Post # 1
I’ve come to a place in my current role that makes it clear that it’s not a long-term place for me. Darling Husband and I agree that it makes sense for me to change trajectories and look for work in a different field. I’m really excited about the career change and can see a lot of ways that my job history will equip me for work in this new field.
However, I keep getting cold feet about actually applying for jobs. I’m afraid that I won’t get called into interviews, I’ll get a lot of rejections, or I’ll be unable to do well in this new field.
Anyone have some tips to get past the self-doubt hump and actually start applying and networking in a new field?
Post # 3
Good luck! I suggest you make sure that you hit all of the requirements on a job ad, and hit a lot of the preferred as well in your resume and cover letter. Where I work, we read every single cover letter. I have received a lot of interviews because of this, even though it might be a bit of a stretch. You can do it!
Post # 4
I can do it! It’s really scary, and the job search process can get soal sucking, BUT, you will find someone and at a place that is the right fit for your skill set. Have you started working on a new resume? How you found some jobs to apply to? All you have to do now is take the first step.
Post # 5
applesandspice : I updated my resume and created a short list of currently open jobs in the field I’m hoping to move to. It’s just getting those cover letters and applications submitted that’s holding me up.
MRSsrm85 : Thanks for the tips!
Post # 6
i say apply to anything you think fits at least 75% (like you hit 75% of the requirements). they either call you or they don’t. you never know what will actually work out, but you don’t know if you don’t try!
Post # 7
This is probably pretty duh advice, but the only way I think you’ll get past the nervousness is to just “jump” so to speak. Once the phone calls start rolling in and you get interviews lined up, you’ll get in a groove.
Meggyo has great advice. Don’t ever limit yourself to meeting the exact requirements. I wanted to switch careers to be a Technical Writer for years, but I had no experience. I applied for a position, and my interview consisted of “I don’t know what that is, but I’m willing to learn!” I got to go in for an assessment and out of 50+ people, I passed! I’ve been there almost two years now, so you never know what can happen.
Post # 8
bretagne422 : That’s a really encouraging story! Thanks for sharing.
Post # 9
larissakay : I’m in the midst of a career path shift and the biggest advice I can give is to not take applications personally!! Most of them will feel like they’ve been thrown into a black hole — that’s actually quite normal!
It depends on how big of a shift you are trying to make, but for me there is practically 0% chance that I will get an interview through a cold application — it’s ALL about networking. I did 6 months of informational interviews and informal coffee chats with firms that were good matches for what I wanted to do but didn’t necessarily have open positions.

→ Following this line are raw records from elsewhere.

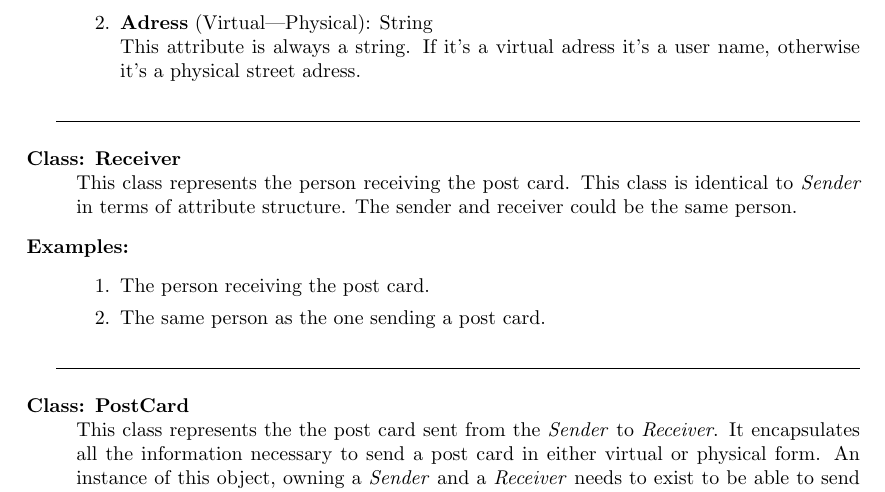
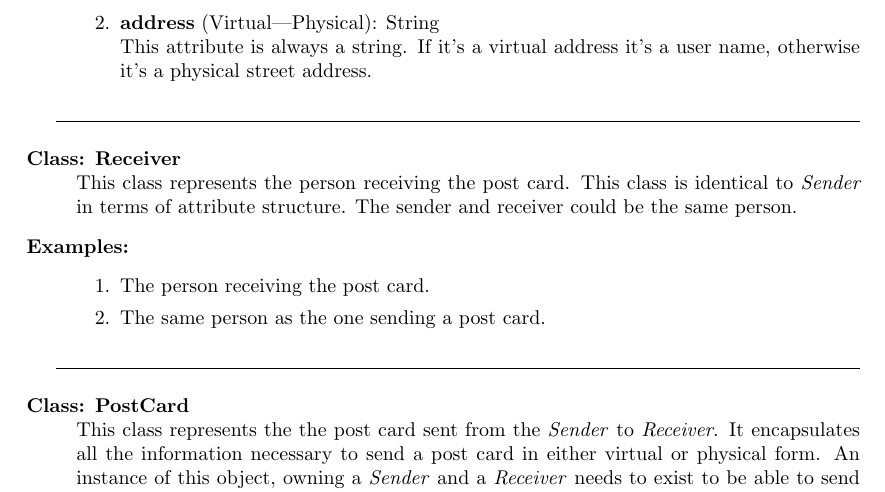
Before and after one commit to Mejvik/ETS170, a LaTeX document (System Requirements/sr.tex): part of page 7 of 11, cut so that both start at the same text. Compiled offline with pdfLaTeX.

Commit message:
Adress -> Address.

```diff
--- a/System Requirements/sr.tex
+++ b/System Requirements/sr.tex
@@ -225,7 +225,7 @@ This class represents the person sending the post card. It can be the same perso
 \item[Attributes:] \hfill
 \begin{enumerate}
 \item \textbf{Name:} String \hfill \\The name of the sender.
-\item \textbf{Adress} (Virtual|Physical): String \hfill \\This attribute is always a string. If it's a virtual adress it's a user name, otherwise it's a physical street adress.
+\item \textbf{address} (Virtual|Physical): String \hfill \\This attribute is always a string. If it's a virtual address it's a user name, otherwise it's a physical street address.
 \end{enumerate}
 \end{description}
 
```
Also changed, not shown: System Requirements/DataModel.pdf, System Requirements/sr.pdf, System Requirements/sr.tex (2 more changed lines).
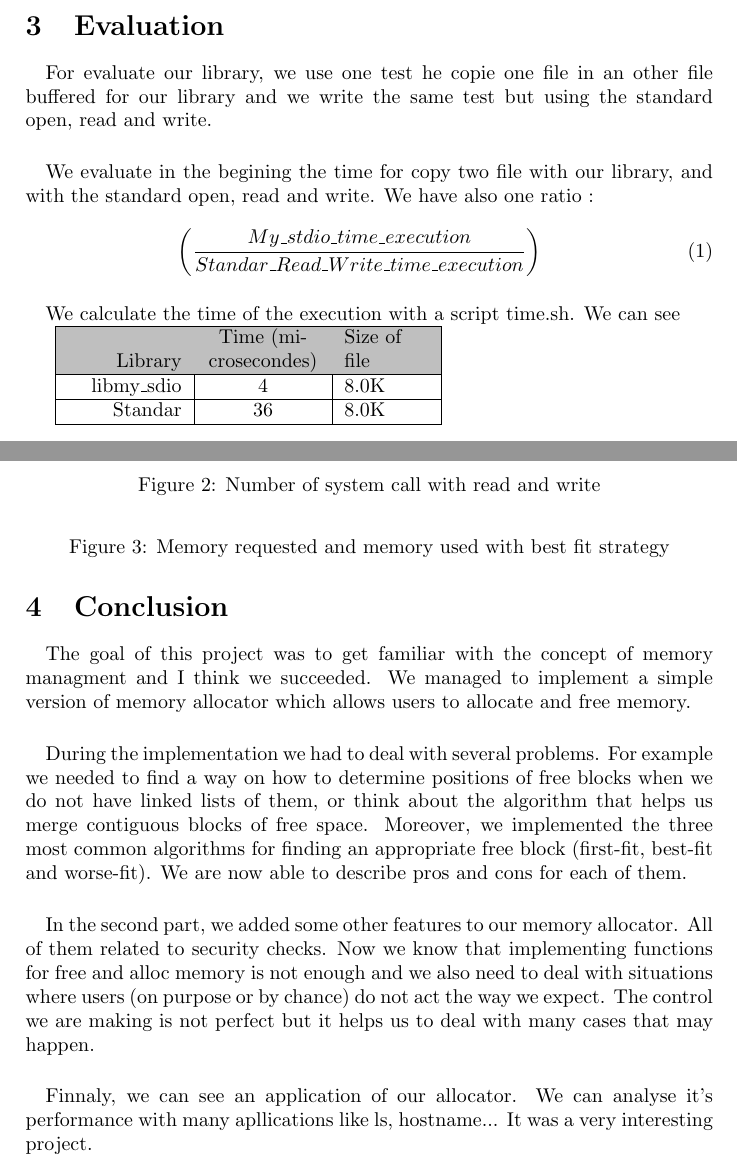
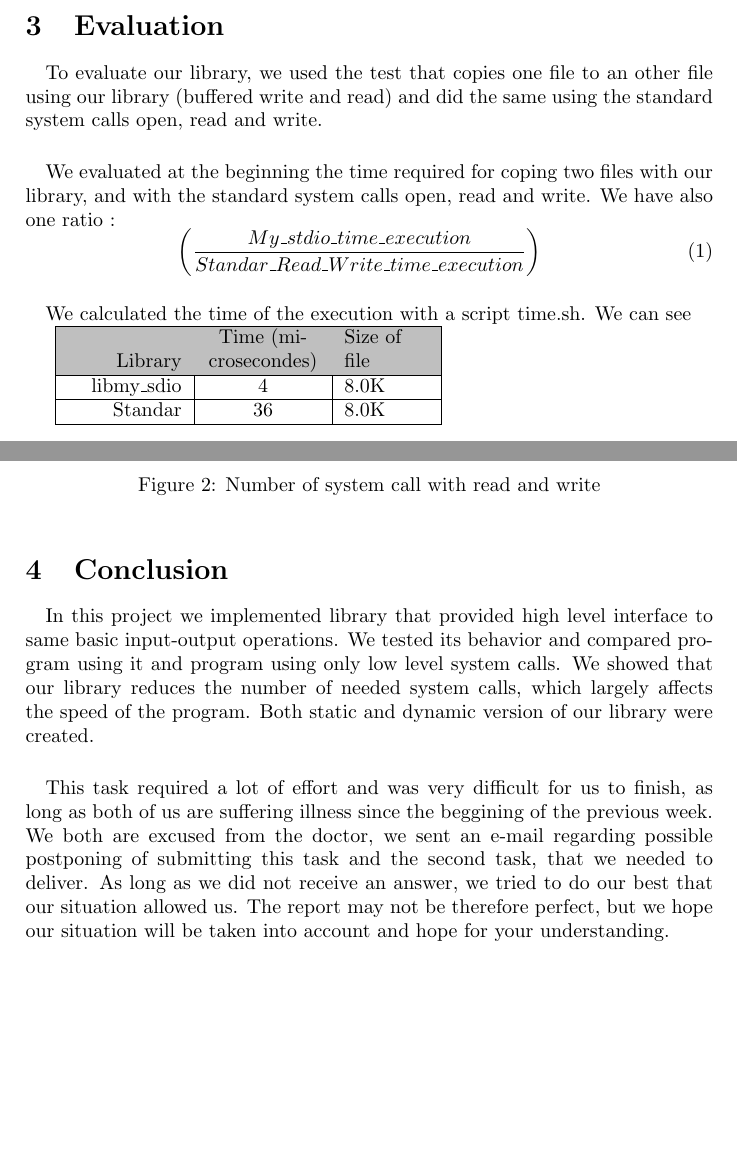
Before and after one commit to Marssol/Lenka_Lina, a LaTeX document (tp2/report/Kunikova_Marsso_report.tex): two parts of pages 3 and 4 of 4, joined at a grey line, cut so that both start at the same text, the shorter picture padded with empty space. Compiled offline with pdfLaTeX.

Commit message:
final version

```diff
--- a/tp2/report/Kunikova_Marsso_report.tex
+++ b/tp2/report/Kunikova_Marsso_report.tex
@@ -91,17 +91,15 @@ During implementation of this function we needed to deal with list of arguments
 Function is very similar to previous one but it is a bit more complicated. In case of \%s, for example, we do not know the length of string at the beginning. We read characters from file one by one and we look for white characters. When we reach one, we assume it is the end of string. We add \textbackslash 0 to the end and we give it back to user. For \%d it is similar. We recognize end of the number when we read first non-digit character.
 \section{Evaluation}
 \paragraph{}
-For evaluate our library, we use one test he copie one file in an
-other file buffered for our library and we write the same test
-but using the standard open, read and write.
+To evaluate our library, we used the test that copies one file to an other file using our library (buffered write and read) and did the same  using the standard system calls open, read and write.
 \paragraph{}
-We evaluate in the begining the time for copy two file with our library,
-and with the standard open, read and write. We have also one ratio~:
+We evaluated at the beginning the time required for coping two files with our library,
+and with the standard system calls open, read and write. We have also one ratio~:
 \begin{equation}
 \left(\frac{My\_stdio\_time\_execution}{Standar\_Read\_Write\_time\_execution} \right)  \quad
 \end{equation}
 \paragraph{}
-We calculate the time of the execution with a script time.sh. We can see
+We calculated the time of the execution with a script time.sh. We can see
 
 \begin{tabular}{|R{2cm}|C{2cm}|L{1.5cm}|L{1.5cm}|}
 \hline \rowcolor{lightgray}Library & Time (microsecondes) & Size of file\\
@@ -125,9 +123,9 @@ We calculate the time of the execution with a script time.sh. We can see
 \begin{figure}[ht]
 \center
 %\includegraphics[width=0.8\linewidth]{gcc_best_fit.png}
-\caption{Memory requested and memory used with best fit strategy}
+
 \label{best}
 \end{figure}
 
-\subsection{Table with fragmentation level of differents programs}
+\newpage
 
@@ -142,28 +132,8 @@ We calculate the time of the execution with a script time.sh. We can see
 
 \section{Conclusion}
 \paragraph{}
-The goal of this project was to get familiar with the concept of memory
-managment and I think we succeeded. We managed to implement a simple
-version of memory allocator which allows users to allocate and free memory.
+In this project we implemented library that provided high level interface to same basic input-output operations. We tested its behavior and compared program using it and program using only low level system calls. We showed that our library reduces the number of needed system calls, which largely affects the speed of the program. Both static and dynamic version of our library were created.
 \paragraph{}
-During the implementation we had to deal with several problems. For
-example we needed to find a way on how to determine positions of free
-blocks when we do not have linked lists of them, or think about the
-algorithm that helps us merge contiguous blocks of free space. Moreover,
-we implemented the three most common algorithms for finding an appropriate
-free block (first-fit, best-fit and worse-fit). We are now able to describe
-pros and cons for each of them.
-\paragraph{}
-In the second part, we added some other features to our memory allocator.
-All of them related to security checks. Now we know that implementing
-functions for free and alloc memory is not enough and we also need
-to deal with situations where users (on purpose or by chance) do not act the
-way we expect. The control we are making is not perfect but it helps
-us to deal with many cases that may happen.
-
-\paragraph{}
-Finnaly, we can see an application of our allocator. We can analyse it's
-performance with many apllications like ls, hostname... It was a very
-interesting project.
+This task required a lot of effort and was very difficult for us to finish, as long as both of us are suffering illness since the beggining of the previous week. We both are excused from the doctor, we sent an e-mail regarding possible postponing of submitting this task and the second task, that we needed to deliver. As long as we did not receive an answer, we tried to do our best that our situation allowed us. The report may not be therefore perfect, but we hope our situation will be taken into account and hope for your understanding.
 
  \end{document}
```
Also changed, not shown: tp2/report/Kunikova_Marsso_report.pdf, tp2/report/Kunikova_Marsso_report.tex (8 more changed lines).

I was applying to open roles at other companies during this time as well, but only here and there to *perfect* positions and did not get a single interview.
With companies that I have done informational interviews (especially companies where the II was with a higher up) I now have some reaching out to me when a suitable role opens or asking if they can send the recruiter my resume since open positions may be in the imminent pipeline (but not advertised yet).
At one information interview the woman I was meeting with was super upfront. She said “Look, I think you’d be a great fit at our firm. You don’t ave a target school/background that we usually hire from so while I can’t guarantee that you get an interview, I can guarantee that a recruiter actually reads your application.” This made me realize that I was being rejected by some firms because they literally never read my application (just scanned, saw I hadn’t attended a set of X schools, and bypassed to the next one). It will depend on the type of role and company you are applying for as to whether these types of hiring practices occur within the industry.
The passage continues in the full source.